A while back, I "warned" all of my readers (all five of you) that the British were coming this spring and summer, and I feel it is now my duty to advise you that the coast is clear. The Queen's official anniversary celebration has passed, and the Olympics are over.
At least I THINK they're over. I thought they were over when NBC left the Closing Ceremony coverage to present its viewers with an episode of their new comedy, "Animal Practice." I thought maybe I had somehow missed the appearance of one of my favorite groups, the Who (or at least what's left of them), Like many viewers (I suspect) I left my TV and went and did something else rather than watch "Animal Practice. Many people probably chose to go to bed at that time, if they hadn't already. The hour was pretty late for a "prime-time" show. At any rate, I went back to the t.v. later and was surprised to see the Closing Ceremony coverage had resumed, and the Who was sending the Olympics out with a bang. Glad I happened to catch it. I feel that whoever made the call at NBC to suspend the closing ceremony for an insipid half hour sitcom ranks right up there in stupidity with the guy back in the late '60s who decided the network should an exciting pro football game early, so that "Heidi" could start as scheduled.

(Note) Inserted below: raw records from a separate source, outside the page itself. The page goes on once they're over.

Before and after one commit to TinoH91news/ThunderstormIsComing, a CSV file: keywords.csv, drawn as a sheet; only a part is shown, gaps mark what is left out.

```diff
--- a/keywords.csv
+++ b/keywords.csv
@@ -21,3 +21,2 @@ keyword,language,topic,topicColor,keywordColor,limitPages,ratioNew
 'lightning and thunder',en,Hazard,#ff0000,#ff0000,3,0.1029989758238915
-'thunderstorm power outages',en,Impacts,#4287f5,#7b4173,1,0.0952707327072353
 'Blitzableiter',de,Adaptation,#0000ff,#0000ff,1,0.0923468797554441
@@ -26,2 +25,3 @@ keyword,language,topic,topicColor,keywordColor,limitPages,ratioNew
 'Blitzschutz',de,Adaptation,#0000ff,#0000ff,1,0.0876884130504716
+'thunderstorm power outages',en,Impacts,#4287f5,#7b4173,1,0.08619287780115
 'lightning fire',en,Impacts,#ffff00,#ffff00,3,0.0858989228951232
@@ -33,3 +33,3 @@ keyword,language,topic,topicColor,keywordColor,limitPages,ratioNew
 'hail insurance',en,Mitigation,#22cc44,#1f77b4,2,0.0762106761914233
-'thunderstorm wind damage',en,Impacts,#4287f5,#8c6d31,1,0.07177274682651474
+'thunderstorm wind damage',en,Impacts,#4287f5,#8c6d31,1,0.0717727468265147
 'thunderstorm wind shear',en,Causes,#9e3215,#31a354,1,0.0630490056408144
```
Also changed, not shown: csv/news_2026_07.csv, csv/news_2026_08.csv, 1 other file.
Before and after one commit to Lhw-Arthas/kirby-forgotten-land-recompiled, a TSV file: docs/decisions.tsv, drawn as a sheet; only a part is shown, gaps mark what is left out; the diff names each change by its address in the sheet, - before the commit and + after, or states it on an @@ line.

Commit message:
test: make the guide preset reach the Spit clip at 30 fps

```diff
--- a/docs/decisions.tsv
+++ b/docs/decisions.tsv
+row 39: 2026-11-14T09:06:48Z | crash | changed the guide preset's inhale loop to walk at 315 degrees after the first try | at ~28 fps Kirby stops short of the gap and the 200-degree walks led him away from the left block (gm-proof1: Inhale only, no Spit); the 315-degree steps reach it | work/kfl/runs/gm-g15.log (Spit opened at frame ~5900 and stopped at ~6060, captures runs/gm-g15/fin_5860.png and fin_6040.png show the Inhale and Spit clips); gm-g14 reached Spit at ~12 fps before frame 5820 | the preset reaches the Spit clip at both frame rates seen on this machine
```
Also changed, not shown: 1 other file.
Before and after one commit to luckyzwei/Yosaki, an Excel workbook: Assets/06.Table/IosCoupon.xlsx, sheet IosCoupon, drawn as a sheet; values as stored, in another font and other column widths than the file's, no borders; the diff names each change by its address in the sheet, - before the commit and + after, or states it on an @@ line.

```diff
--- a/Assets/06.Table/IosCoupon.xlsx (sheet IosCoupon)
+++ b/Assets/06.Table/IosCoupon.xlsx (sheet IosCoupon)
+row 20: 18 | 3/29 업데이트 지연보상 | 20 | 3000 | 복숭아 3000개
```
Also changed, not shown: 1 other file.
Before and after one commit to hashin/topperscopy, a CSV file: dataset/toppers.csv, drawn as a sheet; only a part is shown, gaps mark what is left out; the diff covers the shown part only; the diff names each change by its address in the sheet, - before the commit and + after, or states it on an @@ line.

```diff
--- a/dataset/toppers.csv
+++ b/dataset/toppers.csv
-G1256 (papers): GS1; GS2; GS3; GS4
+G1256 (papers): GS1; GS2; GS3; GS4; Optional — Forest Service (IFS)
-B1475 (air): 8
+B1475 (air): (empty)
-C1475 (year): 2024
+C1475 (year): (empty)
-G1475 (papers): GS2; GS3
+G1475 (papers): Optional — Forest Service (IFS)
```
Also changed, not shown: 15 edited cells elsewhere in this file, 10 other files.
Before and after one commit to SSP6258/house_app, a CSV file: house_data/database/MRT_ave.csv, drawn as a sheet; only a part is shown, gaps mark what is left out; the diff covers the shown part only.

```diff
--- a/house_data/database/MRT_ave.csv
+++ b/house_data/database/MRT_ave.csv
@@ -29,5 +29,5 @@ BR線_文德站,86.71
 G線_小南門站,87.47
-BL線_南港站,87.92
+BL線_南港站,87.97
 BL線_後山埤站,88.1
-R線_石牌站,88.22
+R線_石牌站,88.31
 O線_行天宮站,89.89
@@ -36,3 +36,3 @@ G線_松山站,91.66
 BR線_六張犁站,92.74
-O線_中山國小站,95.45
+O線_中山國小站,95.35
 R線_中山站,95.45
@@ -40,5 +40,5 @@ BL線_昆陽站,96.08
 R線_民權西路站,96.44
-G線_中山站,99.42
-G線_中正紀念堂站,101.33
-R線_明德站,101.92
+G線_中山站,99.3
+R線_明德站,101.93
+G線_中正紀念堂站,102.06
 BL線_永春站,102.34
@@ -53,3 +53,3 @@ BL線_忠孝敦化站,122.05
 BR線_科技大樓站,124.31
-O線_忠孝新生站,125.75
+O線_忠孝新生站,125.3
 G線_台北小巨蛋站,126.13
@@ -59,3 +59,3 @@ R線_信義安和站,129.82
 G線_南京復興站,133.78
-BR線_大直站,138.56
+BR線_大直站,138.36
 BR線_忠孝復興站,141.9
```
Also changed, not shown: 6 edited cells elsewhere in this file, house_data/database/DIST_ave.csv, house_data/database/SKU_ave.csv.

With all the publicity, hype and coverage that the "peacock network" gave the London Olympics for several weeks, one would think that they would want to see it through to the finish. I mean, along with the Today Show and The Tonight Show, the Olympics are just about the only thing NBC has going for it - and they only happen every other year. "Animal Practice" may turn out to be a wonderful television series, maybe even a classic, but I wouldn't want to bet the house on it. Besides, it'll be on every week. Come on, NBC.
Back to the actual Olympics themselves. I am half - British (Scot and English) by heritage, and I feel my "countrymen" did us proud. This Olympics marked the final Games for several notable Olympians -most notable, of course, was Michael Phelps, with his 22 medals (18 gold) over an unbelievable four different Olympics. Also leaving the Olympic stage will be the USA Men's basketball Coach, Coach "K;" the 3-time Gold Medal Women's Beach Volleyball team of Misty May-Treanor and Kerri Walsh (breaking up as a team, though Walsh may be back with another teammate in 2016); and possibly the self-proclaimed "Legend", the incomparable Usain Bolt, winner of three golds this year and only the second man to win the 100 meter-200 meter double in two different Olympics. Bolt hasn't said anything about not trying to come back in 2016, but sprinters can age fast. If, indeed, Bolt comes back and sweeps again in 2016, we might just have to award him the mythical title of "Greatest Olympian of All Time" that many journalists wanted to bestow on Phelps after this year's games.
Who knows what other athletes may return for the Rio Games? The women's swim team and gymnastics team each had some pretty young team members, so we might well see Missy Franklin, Gabby Douglas and many of the others in four years.
I wasn't able to see any of the USA Olympic basketball coverage. I thought Sunday's Men's Gold Medal game was going to be on TV on Sunday night, but I guess it was on in the afternoon. Sunday AFTERNOON? I mean, who do they think they are? The NFL?
At any rate, if I wanted to - and I don't - I could see LeBron, Kobe, 'Melo, etc. many times throughout the very long NBA season, and I think he WNBA has some tv coverage, too, although that one interests me even less.
The Olympic events which got the most coverage - and drew the most interest - were events which only get a lot of prime time tv coverage in Olympic years, such as swimming, diving, volleyball, water polo and track and field, so though I say "Congratulations" to both the Men's and Women's basketball teams on their Gold Medals, I for one am glad that NBC chose to use their prime time coverage for these "other" sports.
Off the field of play, I think NBC's Mary Carillo did a nice job on her coverage of such things as Stonehenge and other British traditions, and the Opening and Closing Ceremonies both had their spectacular moments - in particular the lighting of the Olympic Flame and other lighting effects around the stadium. I also enjoyed most of the tributes to Brit music and literature (although it did occur to me after that (I believe)none of the music of The Stones was included (although I admit I may be wrong about that).
My personal feeling is that future Olympic Opening and Closing ceremonies could be a bit shorter in length and it wouldn't bother me a bit. It's gotten to the point where each Olympics the host tries to outdo the last guy. Not necessary, people. Just put on a nice ceremony, briefly "tout" your country, and get on with providing viewers with a well-run athletic competition.
There - I've said my piece. For those of you who thrive on "All Olympics all the time", NBC Sports will be running London Olympic Highlights all week. For those of you who don't have access to that channel, the Olympics will be back before you know it, with the Winter Games in Russia in 2014.